§ **WORK TASK**
In the records below, count every line that includes the word "commit". Provide the total alone.

§ **DATA RECORDS**
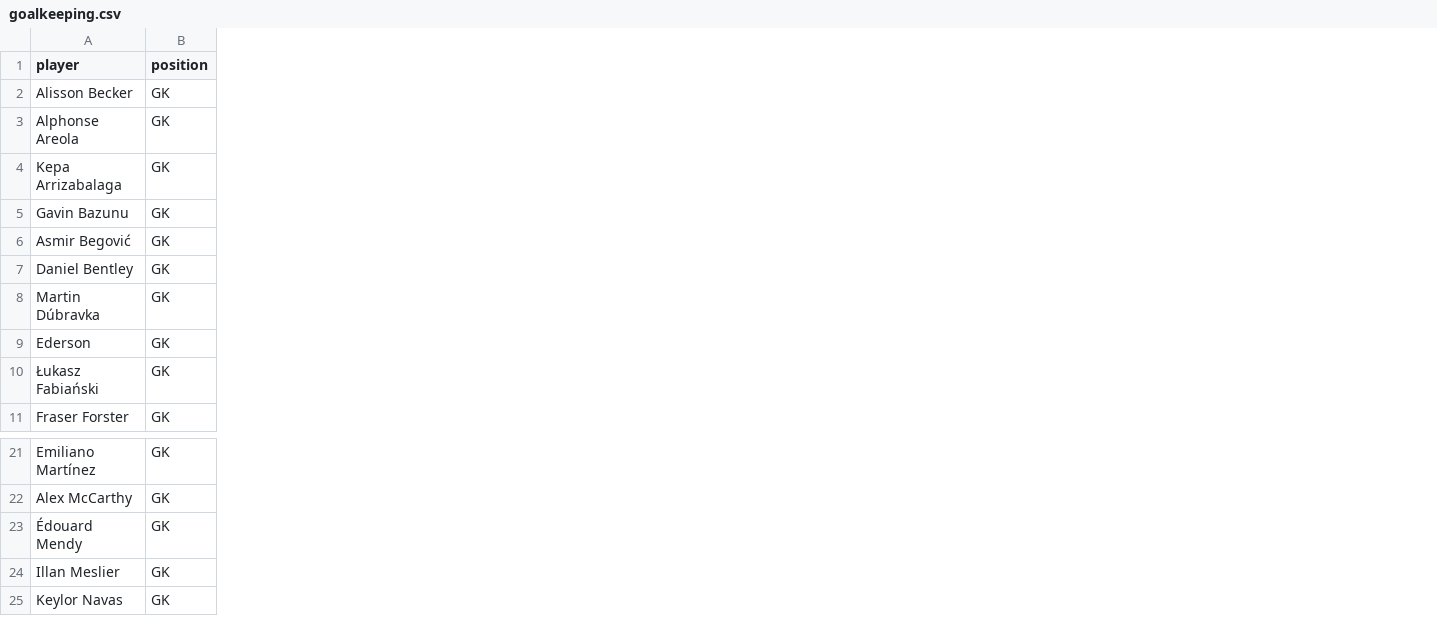
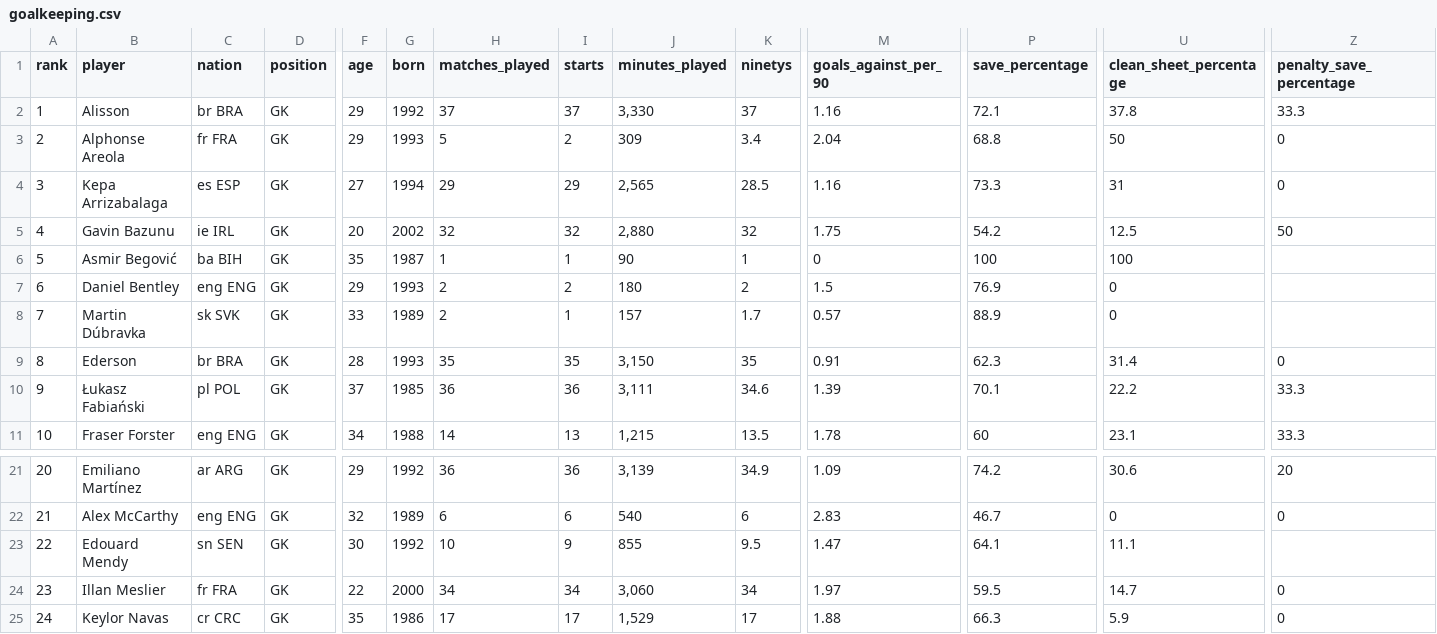
Before and after one commit to DomLaw82/pl_bets, a CSV file: app/backend/database/ingestion/data/historic_player_stats/2022-2023/goalkeeping.csv, drawn as a sheet; only a part is shown, gaps mark what is left out; addresses are those after the commit; the diff names each change by its address in the sheet, - before the commit and + after, or states it on an @@ line.

```diff
--- a/app/backend/database/ingestion/data/historic_player_stats/2022-2023/goalkeeping.csv
+++ b/app/backend/database/ingestion/data/historic_player_stats/2022-2023/goalkeeping.csv
+column A (rank), rows 2-11: 1 | 2 | 3 | 4 | 5 | 6 | 7 | 8 | 9 | 10; rows 21-25: 20 | 21 | 22 | 23 | 24
+column C (nation), rows 2-11: br BRA | fr FRA | es ESP | ie IRL | ba BIH | eng ENG | sk SVK | br BRA | pl POL | eng ENG; rows 21-25: ar ARG | eng ENG | sn SEN | fr FRA | cr CRC
+column F (age), rows 2-11: 29 | 29 | 27 | 20 | 35 | 29 | 33 | 28 | 37 | 34; rows 21-25: 29 | 32 | 30 | 22 | 35
+column G (born), rows 2-11: 1992 | 1993 | 1994 | 2002 | 1987 | 1993 | 1989 | 1993 | 1985 | 1988; rows 21-25: 1992 | 1989 | 1992 | 2000 | 1986
+column H (matches_played), rows 2-11: 37 | 5 | 29 | 32 | 1 | 2 | 2 | 35 | 36 | 14; rows 21-25: 36 | 6 | 10 | 34 | 17
+column I (starts), rows 2-11: 37 | 2 | 29 | 32 | 1 | 2 | 1 | 35 | 36 | 13; rows 21-25: 36 | 6 | 9 | 34 | 17
+column J (minutes_played), rows 2-11: 3,330 | 309 | 2,565 | 2,880 | 90 | 180 | 157 | 3,150 | 3,111 | 1,215; rows 21-25: 3,139 | 540 | 855 | 3,060 | 1,529
+column K (ninetys), rows 2-11: 37 | 3.4 | 28.5 | 32 | 1 | 2 | 1.7 | 35 | 34.6 | 13.5; rows 21-25: 34.9 | 6 | 9.5 | 34 | 17
+column M (goals_against_per_90), rows 2-11: 1.16 | 2.04 | 1.16 | 1.75 | 0 | 1.5 | 0.57 | 0.91 | 1.39 | 1.78; rows 21-25: 1.09 | 2.83 | 1.47 | 1.97 | 1.88
+column P (save_percentage), rows 2-11: 72.1 | 68.8 | 73.3 | 54.2 | 100 | 76.9 | 88.9 | 62.3 | 70.1 | 60; rows 21-25: 74.2 | 46.7 | 64.1 | 59.5 | 66.3
+column U (clean_sheet_percentage), rows 2-11: 37.8 | 50 | 31 | 12.5 | 100 | 0 | 0 | 31.4 | 22.2 | 23.1; rows 21-25: 30.6 | 0 | 11.1 | 14.7 | 5.9
+column Z (penalty_save_percentage), rows 2-11: 33.3 | 0 | 0 | 50 |  |  |  | 0 | 33.3 | 33.3; rows 21-25: 20 | 0 |  | 0 | 0
-B2 (player): Alisson Becker
+B2 (player): Alisson
-B23 (player): Édouard Mendy
+B23 (player): Edouard Mendy
```
Also changed, not shown: app/backend/database/ingestion/data/historic_player_stats/2017-2018/goalkeeping.csv, app/backend/database/ingestion/data/historic_player_stats/2018-2019/goalkeeping.csv, 45 other files.
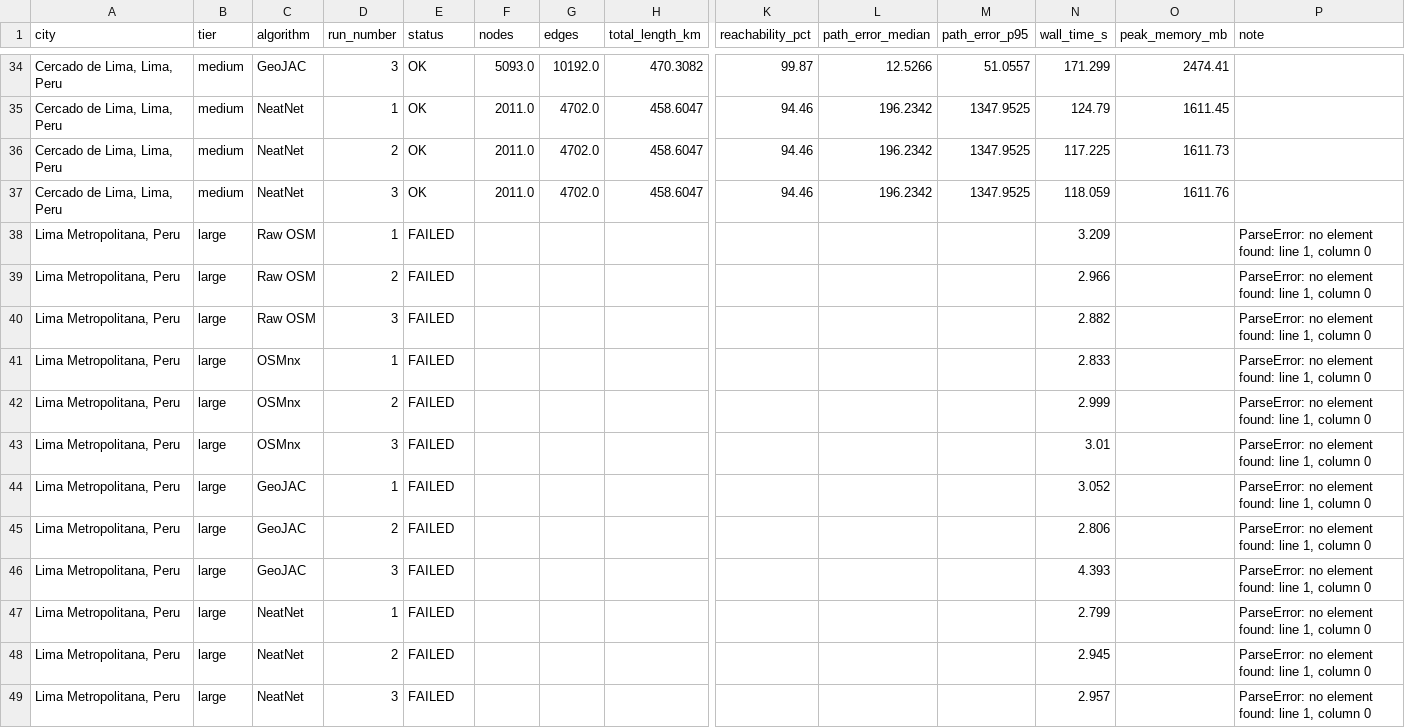
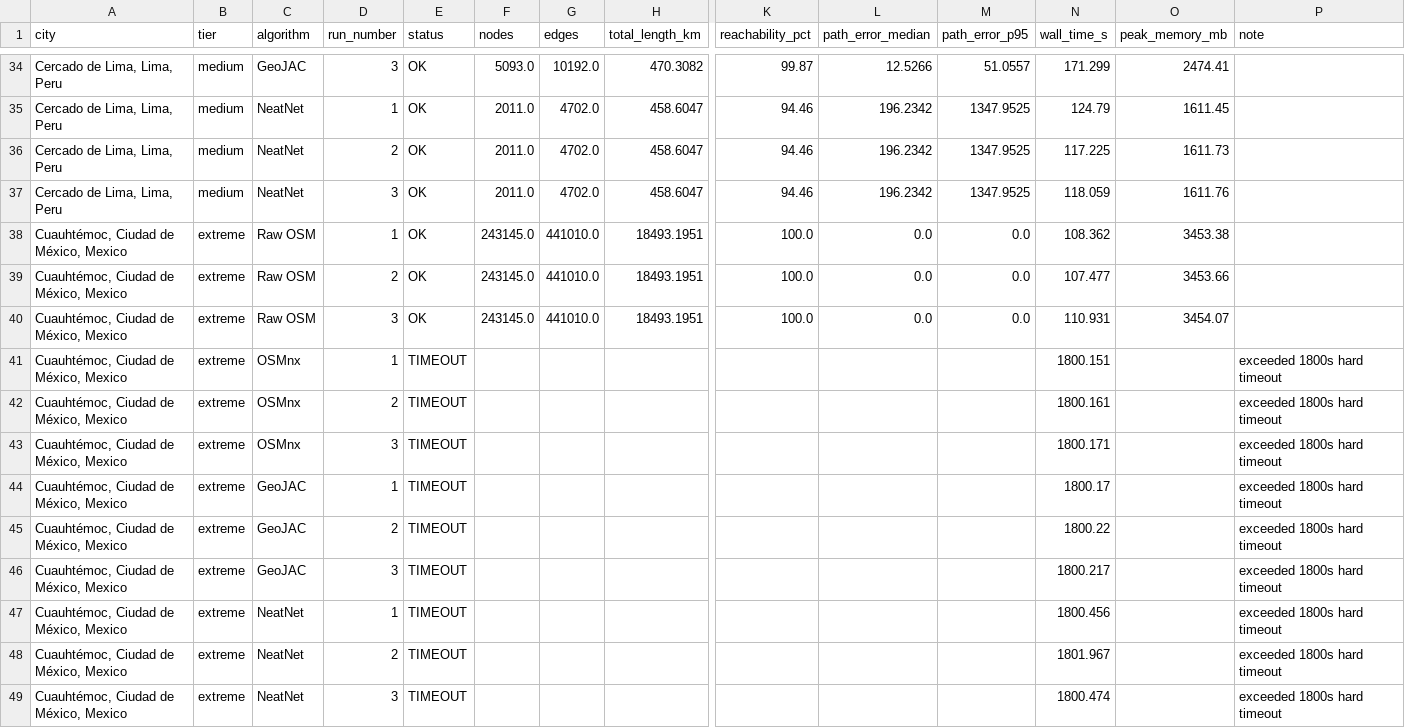
Before and after one commit to CdeCasurpie/CS5351-Aceleracion-de-mapas-y-construcci-n-de-grafos, a CSV file: outputs/benchmark_results.csv, drawn as a sheet; only a part is shown, gaps mark what is left out; removed rows and columns are numbered as before the commit, all else as after; rows hold the shown columns only; the diff names each change by its address in the sheet, - before the commit and + after, or states it on an @@ line.

```diff
--- a/outputs/benchmark_results.csv
+++ b/outputs/benchmark_results.csv
-row 38: Lima Metropolitana, Peru | large | Raw OSM | 1 | FAILED |  |  |  |  |  |  | 3.209 |  | ParseError: no element found: line 1, column 0
-row 39: Lima Metropolitana, Peru | large | Raw OSM | 2 | FAILED |  |  |  |  |  |  | 2.966 |  | ParseError: no element found: line 1, column 0
-row 40: Lima Metropolitana, Peru | large | Raw OSM | 3 | FAILED |  |  |  |  |  |  | 2.882 |  | ParseError: no element found: line 1, column 0
-row 41: Lima Metropolitana, Peru | large | OSMnx | 1 | FAILED |  |  |  |  |  |  | 2.833 |  | ParseError: no element found: line 1, column 0
-row 42: Lima Metropolitana, Peru | large | OSMnx | 2 | FAILED |  |  |  |  |  |  | 2.999 |  | ParseError: no element found: line 1, column 0
-row 43: Lima Metropolitana, Peru | large | OSMnx | 3 | FAILED |  |  |  |  |  |  | 3.01 |  | ParseError: no element found: line 1, column 0
-row 44: Lima Metropolitana, Peru | large | GeoJAC | 1 | FAILED |  |  |  |  |  |  | 3.052 |  | ParseError: no element found: line 1, column 0
-row 45: Lima Metropolitana, Peru | large | GeoJAC | 2 | FAILED |  |  |  |  |  |  | 2.806 |  | ParseError: no element found: line 1, column 0
-row 46: Lima Metropolitana, Peru | large | GeoJAC | 3 | FAILED |  |  |  |  |  |  | 4.393 |  | ParseError: no element found: line 1, column 0
-row 47: Lima Metropolitana, Peru | large | NeatNet | 1 | FAILED |  |  |  |  |  |  | 2.799 |  | ParseError: no element found: line 1, column 0
-row 48: Lima Metropolitana, Peru | large | NeatNet | 2 | FAILED |  |  |  |  |  |  | 2.945 |  | ParseError: no element found: line 1, column 0
-row 49: Lima Metropolitana, Peru | large | NeatNet | 3 | FAILED |  |  |  |  |  |  | 2.957 |  | ParseError: no element found: line 1, column 0
+row 38: Cuauhtémoc, Ciudad de México, Mexico | extreme | Raw OSM | 1 | OK | 243145.0 | 441010.0 | 18493.1951 | 100.0 | 0.0 | 0.0 | 108.362 | 3453.38
+row 39: Cuauhtémoc, Ciudad de México, Mexico | extreme | Raw OSM | 2 | OK | 243145.0 | 441010.0 | 18493.1951 | 100.0 | 0.0 | 0.0 | 107.477 | 3453.66
+row 40: Cuauhtémoc, Ciudad de México, Mexico | extreme | Raw OSM | 3 | OK | 243145.0 | 441010.0 | 18493.1951 | 100.0 | 0.0 | 0.0 | 110.931 | 3454.07
+row 41: Cuauhtémoc, Ciudad de México, Mexico | extreme | OSMnx | 1 | TIMEOUT |  |  |  |  |  |  | 1800.151 |  | exceeded 1800s hard timeout
+row 42: Cuauhtémoc, Ciudad de México, Mexico | extreme | OSMnx | 2 | TIMEOUT |  |  |  |  |  |  | 1800.161 |  | exceeded 1800s hard timeout
+row 43: Cuauhtémoc, Ciudad de México, Mexico | extreme | OSMnx | 3 | TIMEOUT |  |  |  |  |  |  | 1800.171 |  | exceeded 1800s hard timeout
+row 44: Cuauhtémoc, Ciudad de México, Mexico | extreme | GeoJAC | 1 | TIMEOUT |  |  |  |  |  |  | 1800.17 |  | exceeded 1800s hard timeout
+row 45: Cuauhtémoc, Ciudad de México, Mexico | extreme | GeoJAC | 2 | TIMEOUT |  |  |  |  |  |  | 1800.22 |  | exceeded 1800s hard timeout
+row 46: Cuauhtémoc, Ciudad de México, Mexico | extreme | GeoJAC | 3 | TIMEOUT |  |  |  |  |  |  | 1800.217 |  | exceeded 1800s hard timeout
+row 47: Cuauhtémoc, Ciudad de México, Mexico | extreme | NeatNet | 1 | TIMEOUT |  |  |  |  |  |  | 1800.456 |  | exceeded 1800s hard timeout
+row 48: Cuauhtémoc, Ciudad de México, Mexico | extreme | NeatNet | 2 | TIMEOUT |  |  |  |  |  |  | 1801.967 |  | exceeded 1800s hard timeout
+row 49: Cuauhtémoc, Ciudad de México, Mexico | extreme | NeatNet | 3 | TIMEOUT |  |  |  |  |  |  | 1800.474 |  | exceeded 1800s hard timeout
```
Also changed, not shown: outputs/benchmark_summary.csv.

§ **RESPONSE AREA**
2